KQED Radio Staff
Education Reporter, The California Report
Ana Tintocalis covers K-12 and higher education news and trends across California for KQED's statewide program The California Report. She has reported extensively on how policy decisions affect learning in the classroom and the effect of the state's budget woes on public education. She also strives to tell the personal and human stories in education by including children, disadvantaged youth, parents and teachers. Ana began reporting for KQED in 2011.
Before her time at KQED, Ana was the education reporter for KPBS Radio in San Diego where she reported on K-12 and higher education in San Diego County. Her work has been recognized by the Society for Professional Journalists, the California Teachers Association, and the Public Radio News Directors Inc.
Ana is also is a former fellow with The Poynter Institute, and former SPJ-San Diego board member where she managed a high school mentor program.
Ana grew up in the desert community of Palmdale, California and earned her B.A. in journalism at California State University, Long Beach.
Email Ana: firstname.lastname@example.org
Stories (137 archives)
Two bills proposed in the state legislature would give public school districts more money to cover the escalating costs of putting buses on the road.
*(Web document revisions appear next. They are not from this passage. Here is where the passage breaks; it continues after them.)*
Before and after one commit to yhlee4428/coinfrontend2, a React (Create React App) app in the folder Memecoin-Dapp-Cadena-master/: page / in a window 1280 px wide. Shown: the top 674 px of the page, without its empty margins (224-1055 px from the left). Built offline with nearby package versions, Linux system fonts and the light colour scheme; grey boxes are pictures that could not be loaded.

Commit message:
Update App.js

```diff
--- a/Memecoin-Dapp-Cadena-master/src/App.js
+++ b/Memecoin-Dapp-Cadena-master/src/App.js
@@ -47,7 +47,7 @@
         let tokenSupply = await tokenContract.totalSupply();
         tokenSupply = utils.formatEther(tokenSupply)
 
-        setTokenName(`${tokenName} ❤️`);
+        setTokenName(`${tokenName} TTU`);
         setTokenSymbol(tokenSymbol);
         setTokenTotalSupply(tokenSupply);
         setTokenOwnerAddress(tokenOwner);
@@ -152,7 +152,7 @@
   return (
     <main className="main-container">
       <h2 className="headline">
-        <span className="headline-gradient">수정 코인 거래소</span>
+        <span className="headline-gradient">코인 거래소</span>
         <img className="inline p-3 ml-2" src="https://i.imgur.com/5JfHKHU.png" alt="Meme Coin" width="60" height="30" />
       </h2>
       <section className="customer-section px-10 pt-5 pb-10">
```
A new report indicates California needs to rethink the way it funds school transportation all together.
In about five weeks, California public school kids will take the state's first-ever online standardized exam. It's only a practice test, but the assessment will measure student learning based on new academic standards called Common Core. Experts say this "testing of the test" will reveal whether the state's public school system can handle 6 million students using computers, laptops or tablets to answer questions.
A new report from the state's Legislative Analyst's Office says Gov. Jerry Brown's plan to freeze tuition now will just shift the burden of new increases to the next recession. The LAO also rejected his overall plan for funding higher education.
California students who don't identify with the gender of their birth have new rights under a state law that took effect January 1. The School Success and Opportunity Act allows transgender students to use bathrooms and locker rooms that correspond to their gender identity. Opponents are challenging the new policies, and they'll find out next month if their referendum to repeal the law qualified for the November ballot. We visit one rural town that got a head start on accommodating transgender kids.
The leaders of California's three higher-education systems are making a pact to streamline the process for community college students to transfer into a degree program within the UC or Cal State systems. The leaders outlined a new initiative at a UC Regents meeting Wednesday in San Francisco.